» Task description:
How many lines in the records below contain the word "magic"? State that number and nothing more.

» Data listing:
══════════
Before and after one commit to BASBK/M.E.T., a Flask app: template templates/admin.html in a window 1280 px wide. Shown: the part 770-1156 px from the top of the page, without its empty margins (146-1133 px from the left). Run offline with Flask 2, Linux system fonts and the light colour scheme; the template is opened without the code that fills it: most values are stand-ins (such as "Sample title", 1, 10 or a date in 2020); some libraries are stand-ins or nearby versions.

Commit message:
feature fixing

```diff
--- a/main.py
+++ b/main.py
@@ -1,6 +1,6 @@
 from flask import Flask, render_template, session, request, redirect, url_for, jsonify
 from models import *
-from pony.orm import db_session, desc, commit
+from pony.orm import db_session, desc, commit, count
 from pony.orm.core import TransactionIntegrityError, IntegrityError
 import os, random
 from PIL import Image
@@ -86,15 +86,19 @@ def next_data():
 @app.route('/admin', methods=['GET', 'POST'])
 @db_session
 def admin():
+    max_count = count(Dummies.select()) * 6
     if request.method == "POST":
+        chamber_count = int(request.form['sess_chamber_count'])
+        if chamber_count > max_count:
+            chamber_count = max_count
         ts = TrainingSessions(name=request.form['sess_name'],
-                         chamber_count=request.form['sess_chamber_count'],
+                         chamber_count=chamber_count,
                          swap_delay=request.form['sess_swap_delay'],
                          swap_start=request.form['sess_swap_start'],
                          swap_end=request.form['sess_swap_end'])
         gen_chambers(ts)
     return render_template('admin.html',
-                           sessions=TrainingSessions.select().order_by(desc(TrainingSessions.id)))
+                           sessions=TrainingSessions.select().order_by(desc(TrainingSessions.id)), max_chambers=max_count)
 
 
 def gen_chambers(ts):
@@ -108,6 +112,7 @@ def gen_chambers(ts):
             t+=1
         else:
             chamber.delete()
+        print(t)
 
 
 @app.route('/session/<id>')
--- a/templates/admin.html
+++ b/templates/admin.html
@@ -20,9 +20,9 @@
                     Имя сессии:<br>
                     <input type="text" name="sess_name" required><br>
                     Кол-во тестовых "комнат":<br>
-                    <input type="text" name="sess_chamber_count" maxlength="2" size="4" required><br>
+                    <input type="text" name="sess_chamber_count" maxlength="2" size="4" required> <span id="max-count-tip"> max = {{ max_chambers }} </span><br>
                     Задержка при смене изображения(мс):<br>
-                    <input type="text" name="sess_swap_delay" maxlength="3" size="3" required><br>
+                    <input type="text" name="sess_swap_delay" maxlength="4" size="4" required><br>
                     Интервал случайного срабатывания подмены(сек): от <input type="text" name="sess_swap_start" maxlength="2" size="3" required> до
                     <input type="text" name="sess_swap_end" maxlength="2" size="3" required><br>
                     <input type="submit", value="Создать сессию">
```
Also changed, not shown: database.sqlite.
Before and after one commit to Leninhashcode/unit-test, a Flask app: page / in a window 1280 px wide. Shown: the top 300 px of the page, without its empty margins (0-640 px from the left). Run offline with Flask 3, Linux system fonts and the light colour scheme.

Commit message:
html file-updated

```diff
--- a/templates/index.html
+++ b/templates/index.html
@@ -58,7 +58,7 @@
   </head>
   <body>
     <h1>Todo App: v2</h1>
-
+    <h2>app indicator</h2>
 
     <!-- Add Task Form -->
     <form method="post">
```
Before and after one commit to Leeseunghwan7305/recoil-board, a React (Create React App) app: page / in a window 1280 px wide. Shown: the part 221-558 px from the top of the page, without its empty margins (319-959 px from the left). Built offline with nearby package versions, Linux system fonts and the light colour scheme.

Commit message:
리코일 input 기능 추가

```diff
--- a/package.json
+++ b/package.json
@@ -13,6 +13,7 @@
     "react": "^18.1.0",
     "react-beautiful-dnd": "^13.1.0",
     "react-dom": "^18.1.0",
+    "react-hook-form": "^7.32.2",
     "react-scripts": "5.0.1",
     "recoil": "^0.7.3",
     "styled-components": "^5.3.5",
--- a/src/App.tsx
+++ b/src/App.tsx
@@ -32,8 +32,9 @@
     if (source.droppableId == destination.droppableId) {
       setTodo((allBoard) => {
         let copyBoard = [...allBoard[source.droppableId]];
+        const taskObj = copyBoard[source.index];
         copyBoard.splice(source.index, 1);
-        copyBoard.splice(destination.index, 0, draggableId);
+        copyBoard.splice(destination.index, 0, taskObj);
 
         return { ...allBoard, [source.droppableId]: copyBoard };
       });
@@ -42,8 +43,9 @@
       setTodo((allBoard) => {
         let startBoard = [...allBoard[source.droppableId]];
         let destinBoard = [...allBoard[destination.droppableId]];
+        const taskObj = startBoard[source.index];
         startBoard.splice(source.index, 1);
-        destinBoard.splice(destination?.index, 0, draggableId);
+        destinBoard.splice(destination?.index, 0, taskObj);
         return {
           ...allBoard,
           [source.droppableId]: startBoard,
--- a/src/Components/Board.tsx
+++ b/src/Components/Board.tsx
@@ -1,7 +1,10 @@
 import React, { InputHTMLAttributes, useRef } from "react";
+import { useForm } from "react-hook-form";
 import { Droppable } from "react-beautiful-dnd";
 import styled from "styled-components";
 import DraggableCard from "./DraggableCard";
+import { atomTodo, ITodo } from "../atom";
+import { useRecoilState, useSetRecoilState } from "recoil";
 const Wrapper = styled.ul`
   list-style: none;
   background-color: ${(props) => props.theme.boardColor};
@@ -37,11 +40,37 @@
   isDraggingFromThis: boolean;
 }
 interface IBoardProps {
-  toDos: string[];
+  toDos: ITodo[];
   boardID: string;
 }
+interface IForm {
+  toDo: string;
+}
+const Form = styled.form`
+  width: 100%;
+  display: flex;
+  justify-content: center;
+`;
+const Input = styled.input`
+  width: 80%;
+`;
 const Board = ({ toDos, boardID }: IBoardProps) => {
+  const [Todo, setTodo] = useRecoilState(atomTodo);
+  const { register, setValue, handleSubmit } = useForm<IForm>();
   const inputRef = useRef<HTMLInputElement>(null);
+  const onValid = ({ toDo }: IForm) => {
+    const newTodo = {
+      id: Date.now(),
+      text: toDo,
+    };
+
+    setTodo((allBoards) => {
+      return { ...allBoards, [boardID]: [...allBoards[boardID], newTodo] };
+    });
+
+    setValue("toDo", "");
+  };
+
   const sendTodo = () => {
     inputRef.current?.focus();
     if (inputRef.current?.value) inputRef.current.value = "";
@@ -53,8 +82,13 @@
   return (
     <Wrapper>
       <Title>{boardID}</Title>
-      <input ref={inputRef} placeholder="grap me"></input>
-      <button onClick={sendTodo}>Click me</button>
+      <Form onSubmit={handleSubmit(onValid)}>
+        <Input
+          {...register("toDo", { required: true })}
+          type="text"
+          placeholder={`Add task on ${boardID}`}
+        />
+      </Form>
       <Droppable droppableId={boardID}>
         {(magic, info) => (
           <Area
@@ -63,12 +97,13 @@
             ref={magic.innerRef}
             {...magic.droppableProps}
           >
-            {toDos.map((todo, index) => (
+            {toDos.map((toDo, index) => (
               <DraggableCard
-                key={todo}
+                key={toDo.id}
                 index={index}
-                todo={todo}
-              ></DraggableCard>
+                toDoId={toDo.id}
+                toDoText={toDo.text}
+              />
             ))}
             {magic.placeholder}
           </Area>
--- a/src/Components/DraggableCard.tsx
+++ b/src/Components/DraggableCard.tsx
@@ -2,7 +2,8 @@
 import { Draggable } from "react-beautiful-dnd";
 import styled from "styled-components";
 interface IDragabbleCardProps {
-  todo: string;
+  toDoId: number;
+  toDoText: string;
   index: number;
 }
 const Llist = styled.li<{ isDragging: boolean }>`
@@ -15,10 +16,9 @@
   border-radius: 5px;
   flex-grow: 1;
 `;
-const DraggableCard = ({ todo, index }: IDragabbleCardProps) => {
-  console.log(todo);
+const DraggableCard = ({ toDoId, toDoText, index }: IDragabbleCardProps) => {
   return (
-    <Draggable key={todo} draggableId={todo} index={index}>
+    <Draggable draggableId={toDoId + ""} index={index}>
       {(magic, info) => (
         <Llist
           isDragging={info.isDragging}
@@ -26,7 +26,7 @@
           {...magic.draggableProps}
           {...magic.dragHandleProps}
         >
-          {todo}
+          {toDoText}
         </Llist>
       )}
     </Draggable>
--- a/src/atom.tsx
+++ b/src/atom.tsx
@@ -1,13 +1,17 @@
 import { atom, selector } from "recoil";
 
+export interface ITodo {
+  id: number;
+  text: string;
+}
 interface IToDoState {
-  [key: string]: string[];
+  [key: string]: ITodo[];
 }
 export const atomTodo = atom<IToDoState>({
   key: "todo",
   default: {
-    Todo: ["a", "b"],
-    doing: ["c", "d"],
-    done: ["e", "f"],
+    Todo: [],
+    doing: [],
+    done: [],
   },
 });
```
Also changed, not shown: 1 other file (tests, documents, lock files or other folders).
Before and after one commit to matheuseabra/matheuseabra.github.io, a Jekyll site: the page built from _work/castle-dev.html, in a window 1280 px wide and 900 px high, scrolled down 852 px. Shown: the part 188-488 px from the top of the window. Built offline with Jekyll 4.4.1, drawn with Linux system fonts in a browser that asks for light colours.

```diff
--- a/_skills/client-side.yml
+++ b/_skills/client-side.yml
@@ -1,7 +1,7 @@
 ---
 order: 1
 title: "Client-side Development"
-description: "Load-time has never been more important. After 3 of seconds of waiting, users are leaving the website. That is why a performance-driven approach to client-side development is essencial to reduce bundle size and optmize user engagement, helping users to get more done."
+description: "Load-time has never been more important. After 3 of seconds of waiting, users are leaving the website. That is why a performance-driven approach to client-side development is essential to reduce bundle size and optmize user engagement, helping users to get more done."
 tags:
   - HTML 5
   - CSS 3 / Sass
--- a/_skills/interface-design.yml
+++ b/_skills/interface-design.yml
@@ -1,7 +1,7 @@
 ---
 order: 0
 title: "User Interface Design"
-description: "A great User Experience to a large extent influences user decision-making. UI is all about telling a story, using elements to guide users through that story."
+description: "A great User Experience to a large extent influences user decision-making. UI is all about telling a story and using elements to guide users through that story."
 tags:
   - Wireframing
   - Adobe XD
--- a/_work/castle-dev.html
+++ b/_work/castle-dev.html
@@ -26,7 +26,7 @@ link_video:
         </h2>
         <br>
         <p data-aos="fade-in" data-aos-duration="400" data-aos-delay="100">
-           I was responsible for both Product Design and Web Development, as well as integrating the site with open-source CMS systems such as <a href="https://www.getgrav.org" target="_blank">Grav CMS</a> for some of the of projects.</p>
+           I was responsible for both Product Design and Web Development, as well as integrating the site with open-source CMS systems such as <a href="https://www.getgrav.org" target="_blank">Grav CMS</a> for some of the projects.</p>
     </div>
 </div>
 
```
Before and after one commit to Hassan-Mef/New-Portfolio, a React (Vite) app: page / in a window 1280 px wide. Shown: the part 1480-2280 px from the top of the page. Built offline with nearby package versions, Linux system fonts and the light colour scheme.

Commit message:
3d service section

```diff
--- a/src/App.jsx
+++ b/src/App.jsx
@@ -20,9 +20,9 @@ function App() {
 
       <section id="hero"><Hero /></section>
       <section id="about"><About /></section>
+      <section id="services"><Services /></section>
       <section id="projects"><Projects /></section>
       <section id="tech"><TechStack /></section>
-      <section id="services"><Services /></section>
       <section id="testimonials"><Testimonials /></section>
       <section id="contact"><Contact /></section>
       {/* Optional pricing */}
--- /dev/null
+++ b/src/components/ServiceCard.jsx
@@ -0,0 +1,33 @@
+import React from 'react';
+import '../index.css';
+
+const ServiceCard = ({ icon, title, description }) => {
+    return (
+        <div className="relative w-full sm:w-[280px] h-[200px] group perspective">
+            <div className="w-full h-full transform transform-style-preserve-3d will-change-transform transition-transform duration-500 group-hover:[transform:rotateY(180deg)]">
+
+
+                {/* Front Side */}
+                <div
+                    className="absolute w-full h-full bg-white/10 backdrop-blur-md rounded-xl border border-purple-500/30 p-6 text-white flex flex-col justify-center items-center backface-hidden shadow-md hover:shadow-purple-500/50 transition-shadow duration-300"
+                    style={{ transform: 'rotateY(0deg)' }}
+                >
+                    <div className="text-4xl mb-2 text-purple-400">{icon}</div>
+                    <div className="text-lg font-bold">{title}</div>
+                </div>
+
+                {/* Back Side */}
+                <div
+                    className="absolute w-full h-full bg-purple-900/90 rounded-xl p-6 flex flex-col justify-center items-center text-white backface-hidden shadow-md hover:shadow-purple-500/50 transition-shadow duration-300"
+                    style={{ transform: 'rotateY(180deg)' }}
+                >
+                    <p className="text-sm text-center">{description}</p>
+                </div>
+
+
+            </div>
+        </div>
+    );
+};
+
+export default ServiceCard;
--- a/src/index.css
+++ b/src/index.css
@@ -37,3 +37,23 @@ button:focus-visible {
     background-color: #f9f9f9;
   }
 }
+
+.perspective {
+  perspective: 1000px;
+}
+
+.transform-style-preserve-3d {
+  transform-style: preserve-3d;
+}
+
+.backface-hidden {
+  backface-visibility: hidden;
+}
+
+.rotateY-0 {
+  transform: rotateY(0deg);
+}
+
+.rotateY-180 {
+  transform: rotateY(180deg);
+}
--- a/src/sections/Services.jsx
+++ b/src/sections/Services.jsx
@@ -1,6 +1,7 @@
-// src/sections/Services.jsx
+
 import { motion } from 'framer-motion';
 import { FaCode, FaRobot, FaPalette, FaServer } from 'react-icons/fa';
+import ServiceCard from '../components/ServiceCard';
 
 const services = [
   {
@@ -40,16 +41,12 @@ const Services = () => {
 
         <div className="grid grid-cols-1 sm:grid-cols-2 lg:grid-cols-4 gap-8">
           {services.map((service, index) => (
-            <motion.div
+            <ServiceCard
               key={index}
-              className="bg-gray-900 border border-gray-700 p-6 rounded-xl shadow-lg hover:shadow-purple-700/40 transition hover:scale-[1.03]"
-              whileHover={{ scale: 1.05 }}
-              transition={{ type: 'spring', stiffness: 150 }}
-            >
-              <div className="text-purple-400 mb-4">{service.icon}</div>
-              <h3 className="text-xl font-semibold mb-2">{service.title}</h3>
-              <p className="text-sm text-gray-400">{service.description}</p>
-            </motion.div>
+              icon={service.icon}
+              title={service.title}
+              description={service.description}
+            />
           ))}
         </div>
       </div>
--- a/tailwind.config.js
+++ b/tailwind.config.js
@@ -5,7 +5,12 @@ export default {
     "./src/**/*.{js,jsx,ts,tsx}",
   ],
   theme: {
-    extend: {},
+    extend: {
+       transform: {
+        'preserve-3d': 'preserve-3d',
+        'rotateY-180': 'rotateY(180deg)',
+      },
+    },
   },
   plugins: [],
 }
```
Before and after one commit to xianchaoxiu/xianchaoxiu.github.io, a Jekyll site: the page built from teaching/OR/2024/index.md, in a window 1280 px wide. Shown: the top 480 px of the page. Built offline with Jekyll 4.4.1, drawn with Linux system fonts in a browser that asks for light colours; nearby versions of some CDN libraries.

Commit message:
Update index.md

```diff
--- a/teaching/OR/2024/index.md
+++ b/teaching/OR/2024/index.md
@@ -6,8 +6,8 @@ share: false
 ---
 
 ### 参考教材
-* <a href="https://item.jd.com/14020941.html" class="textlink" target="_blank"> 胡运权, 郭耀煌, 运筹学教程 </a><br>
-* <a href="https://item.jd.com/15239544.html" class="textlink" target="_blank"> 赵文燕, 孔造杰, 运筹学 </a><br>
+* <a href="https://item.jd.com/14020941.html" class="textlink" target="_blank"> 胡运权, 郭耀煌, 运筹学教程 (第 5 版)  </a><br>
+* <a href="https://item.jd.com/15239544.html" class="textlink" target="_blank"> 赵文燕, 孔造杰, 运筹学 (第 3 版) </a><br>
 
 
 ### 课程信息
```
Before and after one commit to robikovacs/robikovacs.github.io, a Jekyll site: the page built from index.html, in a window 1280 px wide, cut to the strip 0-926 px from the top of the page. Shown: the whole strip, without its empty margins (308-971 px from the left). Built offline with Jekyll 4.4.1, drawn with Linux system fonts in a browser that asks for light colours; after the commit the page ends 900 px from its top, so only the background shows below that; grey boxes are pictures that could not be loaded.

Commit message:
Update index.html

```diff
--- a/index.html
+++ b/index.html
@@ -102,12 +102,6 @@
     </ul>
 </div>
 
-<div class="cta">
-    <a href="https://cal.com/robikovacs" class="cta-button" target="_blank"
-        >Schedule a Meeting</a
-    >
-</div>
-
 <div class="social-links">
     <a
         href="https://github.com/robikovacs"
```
══════════
» Answer box:
7